The part that really makes students connect to the novel is the field trip that we go on. At the end of the book, the setting changes to a rehab facility called The Center for Great Apes (@CFGA) which, while in the book was in Miami, has moved to Wauchula, FL which is 90 minutes from my school. In the book, you even meet Noelle, a chimp who knows sign language, Kenya, another chimpanzee, and Christopher, an orangutan, who are actually at the center. It is an amazing experience to take the story and turn it into reality.
Hurt Go Happy is a book that I feel not only bring our class together but teaches my students some of the most important lessons for life: to care about every living thing.
I love Kenneth Oppel and I love apes, so I assume I will love this book.
Mindi R’s Review: This is one of those quite books of 2010 that didn’t get a lot of buzz when it came out should have. This is the story of Ben and his “half-brother” Zan, a chimp his parents have brought into the house for behavioral research. Ben at first does not appreciate having a baby chimp in the house, but as Zan begins to learn sign language, and Ben spends more and more time with him, his opinion of Zan changes, and Ben decides he would go to any lengths to make sure Zan stays safe.
A book about Project Nim, a study done by a psychologist at Columbia University, which takes a young chimpanzee and teaches him ASL (American Sign Language) to prove that language is not only a human trait.
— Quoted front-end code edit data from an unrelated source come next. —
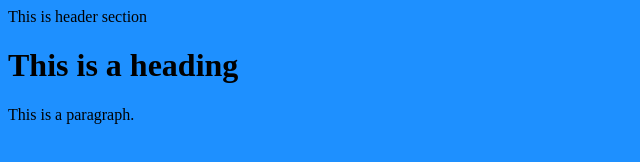
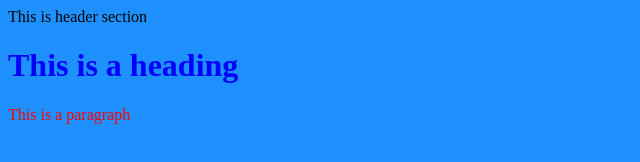
Before and after one commit to SurekhaChillara/simplehtml, a plain HTML site: page index.html in a window 1280 px wide. Shown: the whole page, without its empty margins (0-640 px from the left). Drawn offline with Linux system fonts and the light colour scheme.

Commit message:
added text color feature to index.html

```diff
--- a/index.html
+++ b/index.html
@@ -2,12 +2,8 @@
 <head>
 This is header section</head>
 <title> This is the title of the page</title>
-
 <body style="background-color:DodgerBlue;">
-
-<h1>This is a heading</h1>
-<p>This is a paragraph.</p>
-
+<h1 style="color:blue;">This is a heading</h1>
+<p style="color:red;">This is a paragraph</p>
 </body>
-
 </html>
```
I’ve seen the Project Nim documentary and am looking forward to reading the book.
Isabel is a scientist studying the intelligence and communication of bonobos at the Great Ape Language Lab when the lab is bombed and the bonobos end up on a reality show.
Almost too real at times, this book took me on a roller coaster of emotions. I cried, I laughed, and it left me with a smile. It was one of those books that I had trouble not reading. I had to know what happened. The book starts off right away, straight into action, and never stops. It leaves nothing back- Sara Gruen’s description of a chimpanzee testing facility was horrifying and devastatingly accurate and her bonobo characters were so realistic, that I felt like they were my friends by the end of the book. I love when you can tell that an author is passionate about what they are writing about, because it make such a difference and Sara Gruen is definitely passionate about apes.
Gorillas in the Mist isn’t just about gorillas, it is about the environment they live in. It is about protecting them from poachers and sharing their beauty with the world. Unfortunately, she was not able to finish her research because she was murdered, probably by the poachers she was fighting against. She did, though, leave behind a legacy, but there are still issues with the population of mountain gorillas.
I read this book and saw the movie as a teen and even then I was fascinated by this amazing woman who had the guts to go and live in the African rain forests and study a terrifying animal that we didn’t know anything about at the time. This book is probably the most important books ever written about mountain gorillas and it is completely fascinating.
Kellee blogs at www.teachmentortexts.com and can be found @kelleemoye.
Please support the rehabilitation efforts of
The Center for Great Apes in Wauchula, FL by visiting www.centerforgreatapes.org
or support the research, educational and protective efforts of
The Jane Goodall Institute at www.janegoodall.org